BHP Billiton Ltd, the world's biggest miner, says a global agreement on climate-change action would slow but not stop demand growth for most of the commodities it produces.
Revealing projections for the first time as December's Paris Climate Conference nears, BHP Chief Commercial Officer Dean Dalla Valle assured investors in London on Tuesday that the company has "stress-tested" its global resources business, which includes coal mines and oil fields.
The test: Could it withstand policy shifts that would follow an agreement limiting carbon emissions to cap global average temperatures at no more than 2 degrees Celsius (3.6 degrees Fahrenheit) above preindustrial levels?
The conclusion, according to the BHP report: "Even in an orderly or rapid shift to a 2-degree world, we forecast growth in long-term demand for most of our commodities, although at a slower pace than in [our] central case." That "central case" assumes an average temperature rise of 3 degrees.
Mr Dalla Valle added, though, that "the opportunities and risks associated with climate change will not be spread evenly between businesses or sectors." Energy coal, used to generate electricity, would be worst hit, BHP projected, as energy providers switch to natural gas or renewable technology. BHP added, though, that this switch could drive up demand for its own gas and uranium.
Mr Dalla Valle, who called the report "a major step forward in disclosure," said measures to reduce emissions in steel manufacturing could also increase the price BHP receives for its iron ore, which tends to be higher-quality than some rival miners'.
Assuming "an orderly transition" between now and 2030 to meet a 2-degree climate target, BHP forecast a doubling in earnings before interest, taxes, depreciation and amortization. That is only marginally below the company's core outlook, based on a 3-degree trajectory.
"As climate change risk continues to evolve, so too will our approach," said Mr Dalla Valle, referring to BHP's strategy. In recent times the company has shifted its investment focus to copper and oil from coal and iron ore.
Climate change has been high on US President Barack Obama's agenda as he approaches his final year in office. He has been working to secure support for an international climate-change agreement ahead of the Paris meeting, which will bring world leaders together with the aim of clinching a deal to succeed the Kyoto Protocol.
United Nations officials concede an accord on a 2-degree cap is unlikely, given that many major carbon emitters haven't submitted emissions targets. Indian Prime Minister Narendra Modi this week expressed "uncompromising commitment on climate change" but stopped short of making new pledges for reducing emissions.
Mr Dalla Valle separately said BHP remains confident China's economy is on track despite a drop in industrial profits in August that was the biggest in four years, and shook world resources markets. "No doubt there is going to be a lot of volatility, and I think people are reading into that," he told reporters.

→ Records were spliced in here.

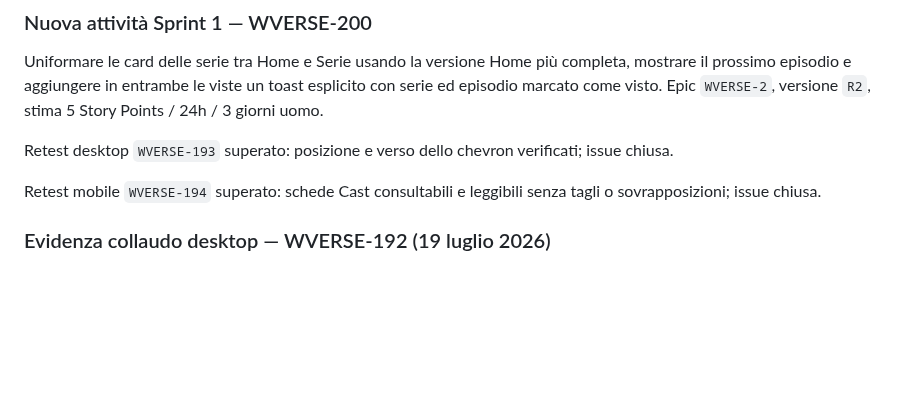
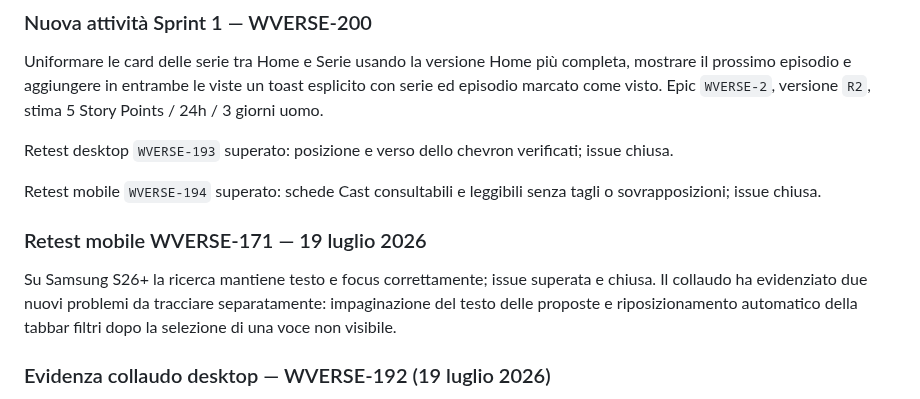
Before and after one commit to danychi1982/watchverse, a Markdown page: docs/specifications/BACKLOG_CLOUD.md, the part around the change. GitHub-like rendering; blank space fills up the shorter version.

Commit message:
Record mobile search retest findings

```diff
--- a/docs/specifications/BACKLOG_CLOUD.md
+++ b/docs/specifications/BACKLOG_CLOUD.md
@@ -209,6 +209,10 @@ Uniformare le card delle serie tra Home e Serie usando la versione Home più com
 Retest desktop `WVERSE-193` superato: posizione e verso dello chevron verificati; issue chiusa.
 
 Retest mobile `WVERSE-194` superato: schede Cast consultabili e leggibili senza tagli o sovrapposizioni; issue chiusa.
+
+### Retest mobile WVERSE-171 — 19 luglio 2026
+
+Su Samsung S26+ la ricerca mantiene testo e focus correttamente; issue superata e chiusa. Il collaudo ha evidenziato due nuovi problemi da tracciare separatamente: impaginazione del testo delle proposte e riposizionamento automatico della tabbar filtri dopo la selezione di una voce non visibile.
 
 ### Evidenza collaudo desktop — WVERSE-192 (19 luglio 2026)
 
```
Also changed, not shown: docs/knowledge/JIRA_WORKFLOW.md (+2 -0 lines).
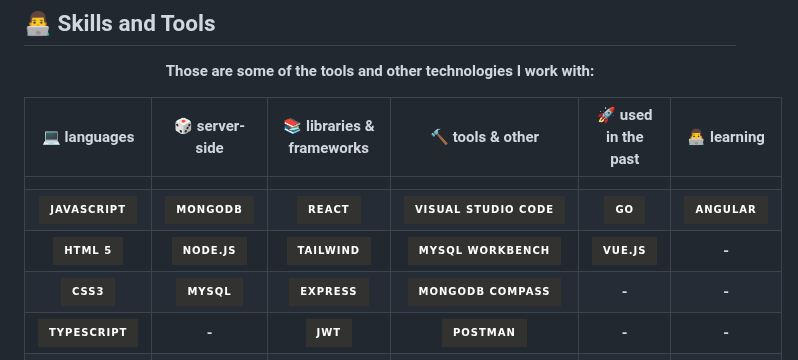
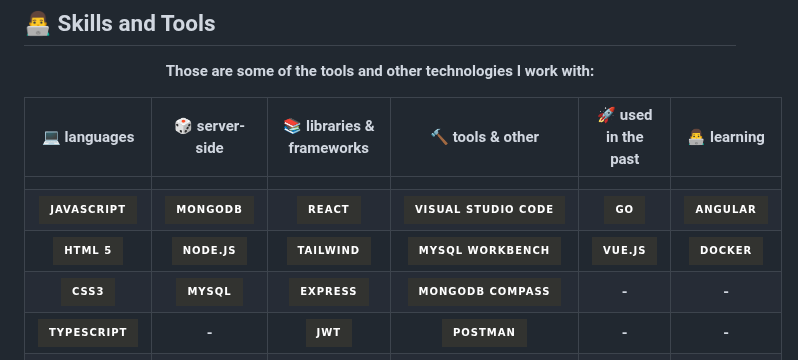
Before and after one commit to vinicius-goncalves/vinicius-goncalves, a Markdown page: README.md, the part around one of its changes. GitHub-like rendering; badges without logos.

```diff
--- a/README.md
+++ b/README.md
@@ -23,7 +23,7 @@ Welcome to my Github profile! Feel free to know me a little more.
   | :------------------: | :---------------: | :--------------------------------: | :---------------------: | :-----------------: | :----------: |
   |                      |                   |                                    |                         |                     |              |
   | ![][javascript]      | ![][mongodb]      | ![][react]                         | ![][visual-studio-code] | ![][go]             | ![][angular] |
-  | ![][html]            | ![][nodejs]       | ![][tailwind]                      | ![][mysql-workbench]    | ![][vue]            | **-**        |
+  | ![][html]            | ![][nodejs]       | ![][tailwind]                      | ![][mysql-workbench]    | ![][vue]            | ![][docker]  |
   | ![][css]             | ![][mysql]        | ![][express]                       | ![][mongodb-compass]    | **-**               | **-**        |
   | ![][typescript]      | **-**             | ![][jwt]                           | ![][postman]            | **-**               | **-**        |
   | **-**                | **-**             | ![][firebase]                      | ![][git]                | **-**               | **-**        |
```
Also changed, not shown: other parts of README.md (+1 -0 lines).
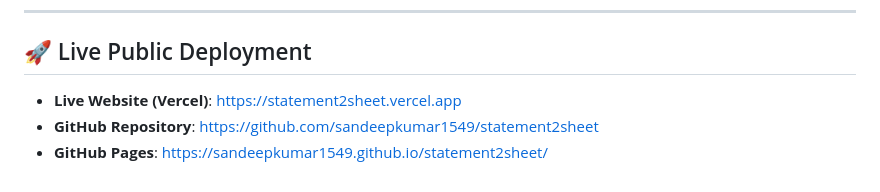
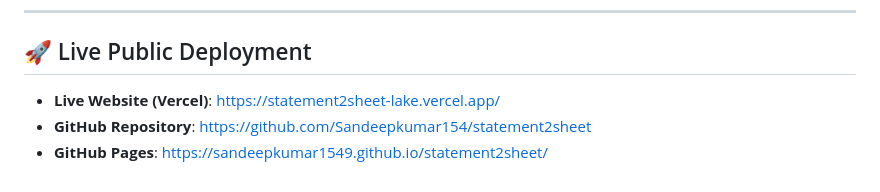
Before and after one commit to Sandeepkumar154/statement2sheet, a Markdown page: README.md, the part around the change. Drawn GitHub-style.

Commit message:
docs: correct live Vercel URL to statement2sheet-lake.vercel.app

```diff
--- a/README.md
+++ b/README.md
@@ -55,6 +55,6 @@ Statement2Sheet combines all standard PDF tools (Merge, Split, Organize, Rotate,
 ---
 
 ## 🚀 Live Public Deployment
-* **Live Website (Vercel)**: [https://statement2sheet.vercel.app](https://statement2sheet.vercel.app)
-* **GitHub Repository**: [https://github.com/sandeepkumar1549/statement2sheet](https://github.com/sandeepkumar1549/statement2sheet)
+* **Live Website (Vercel)**: [https://statement2sheet-lake.vercel.app/](https://statement2sheet-lake.vercel.app/)
+* **GitHub Repository**: [https://github.com/Sandeepkumar154/statement2sheet](https://github.com/Sandeepkumar154/statement2sheet)
 * **GitHub Pages**: [https://sandeepkumar1549.github.io/statement2sheet/](https://sandeepkumar1549.github.io/statement2sheet/)
```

But "we haven't changed our position."
In August, BHP forecast China's economy will pick up speed to meet Beijing's growth target for 2015 of about 7 per cent.http://www.businessspectator.com.au/news/2015/9/29/resources-and-energy/bhp-tests-climate-deal-scenario